The 2019 Novel Coronavirus: Should You Be Worried?
A new virus outbreak has the world on high alert. Here’s what you should know.
In an unprecedented effort to control the spread of a new virus, the Chinese government has closed off the city of Wuhan, restricting the movements of its more than 11 million citizens. So far, according to official WHO reports as of January 20, the novel coronavirus, called 2019-nCoV, has sickened 282 people and led to 6 deaths and those numbers are quickly increasing.
Michigan Medicine’s experts weigh in on what’s known about the virus currently:
Coronaviruses have been around for a long time.
A coronavirus is a family of viruses found in many animals and people, says Adam Lauring, M.D., Ph.D., an infectious disease specialist at Michigan Medicine.
There are four known human coronaviruses that cause respiratory infections that are indistinguishable from the common cold. However, this new virus appears to be similar to two newer coronaviruses: SARS, which caused an outbreak in South East Asia in 2003 and MERS, which circulated in Saudi Arabia in 2012, both of which were much more serious, causing severe pneumonia and death.
The novel coronavirus likely came from an animal.
“Marketplaces like the one in Wuhan present good opportunities for coronaviruses to jump from animals to people,” says Lauring. “The more contact, the more likely it is to spread.” Lauring suspects that human-to-human transmission was a result of the virus successfully replicating in an infected person to the point where they shed enough of the virus to infect another person, likely through a respiratory route, such as coughing or sneezing.
Coronaviruses can cause severe respiratory distress.

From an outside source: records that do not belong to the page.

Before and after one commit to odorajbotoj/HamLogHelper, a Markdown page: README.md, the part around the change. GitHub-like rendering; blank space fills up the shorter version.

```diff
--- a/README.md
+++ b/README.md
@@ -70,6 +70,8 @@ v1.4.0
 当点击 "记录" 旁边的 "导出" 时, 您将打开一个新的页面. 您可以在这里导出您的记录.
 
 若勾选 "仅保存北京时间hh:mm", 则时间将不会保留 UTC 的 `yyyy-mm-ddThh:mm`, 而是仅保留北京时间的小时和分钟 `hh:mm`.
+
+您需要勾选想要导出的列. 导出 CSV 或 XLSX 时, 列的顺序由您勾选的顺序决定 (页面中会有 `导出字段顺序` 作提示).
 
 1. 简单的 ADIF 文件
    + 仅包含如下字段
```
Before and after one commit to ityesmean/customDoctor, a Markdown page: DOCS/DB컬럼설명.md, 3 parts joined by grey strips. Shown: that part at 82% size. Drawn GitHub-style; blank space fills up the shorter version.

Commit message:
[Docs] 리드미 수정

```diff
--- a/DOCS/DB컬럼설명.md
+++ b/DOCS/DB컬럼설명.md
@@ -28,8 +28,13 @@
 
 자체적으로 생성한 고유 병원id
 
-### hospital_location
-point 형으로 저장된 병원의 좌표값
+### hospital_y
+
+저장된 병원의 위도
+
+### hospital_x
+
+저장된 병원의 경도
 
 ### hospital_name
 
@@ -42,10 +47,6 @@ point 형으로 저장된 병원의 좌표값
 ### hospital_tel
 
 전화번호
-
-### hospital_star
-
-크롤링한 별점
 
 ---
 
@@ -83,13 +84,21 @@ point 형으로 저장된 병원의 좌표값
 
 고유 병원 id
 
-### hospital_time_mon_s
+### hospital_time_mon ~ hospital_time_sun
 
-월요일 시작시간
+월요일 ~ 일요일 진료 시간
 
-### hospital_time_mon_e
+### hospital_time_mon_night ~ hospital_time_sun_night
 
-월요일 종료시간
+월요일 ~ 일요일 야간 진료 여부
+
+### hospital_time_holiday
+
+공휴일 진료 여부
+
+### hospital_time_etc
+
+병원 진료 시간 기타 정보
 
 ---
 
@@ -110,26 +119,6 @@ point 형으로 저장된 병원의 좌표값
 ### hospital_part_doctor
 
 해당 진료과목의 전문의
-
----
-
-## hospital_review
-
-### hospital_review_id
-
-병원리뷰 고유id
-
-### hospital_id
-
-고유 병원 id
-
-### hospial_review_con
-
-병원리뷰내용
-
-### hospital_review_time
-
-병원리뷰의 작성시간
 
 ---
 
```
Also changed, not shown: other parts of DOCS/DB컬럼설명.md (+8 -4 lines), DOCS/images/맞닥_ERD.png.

SARS and MERS were characterized by pneumonia leading to severe lung injury and systemic inflammation, explains Ted Standiford, M.D., Chief of the Division of Pulmonary & Critical Care Medicine.
“The pathology for patients infected with the Wuhan coronavirus has not yet been well described, but what is known suggests a similar systemic response, pneumonia, and injury to the lung,” he says. Symptoms also depend on the patient’s age and other health conditions, he adds.
NCoV could be deadly—or not.
Determining how deadly a virus is depends on how many cases there are.
“At the moment, it is unknown if there are people who are in fact infected but not that sick,” says Lauring. “Right now we only know of a smaller number of cases and a lot seem to be dying, which is scary. However, it may be that over time the case fatality ratio isn’t as high as we thought.”
Standiford adds that, so far, the new virus appears to be approaching death rates seen with SARS but not as deadly as MERS, which had mortality rates of 10 and 35% respectively.
A vaccine will take time to develop.
Lauring says a vaccine will take months to develop. Thankfully, researchers have sequenced the entire genome of the novel coronavirus and can use what’s known about its proteins and genes as a basis for a vaccine.
Stopping an outbreak comes down to infection control.
Standiford notes that while this coronavirus is a serious public health concern, “the early recognition and reporting of the outbreak by Chinese health authorities has resulted in more effective and rapid screening and containment approaches.”
Controlling a virus of this nature is a matter of good old-fashioned epidemiology, adds Lauring. “Health officials are tracing and finding everyone who is infected, identifying them, attempting to prevent them from spreading their illness, and helping them through their illness to bring the virus under control.”
Be aware, but not concerned.
Both Lauring and Standiford say the risk to travelers in the United States is relatively low. Health officials and hospitals are on alert and monitoring anyone traveling from China with respiratory symptoms.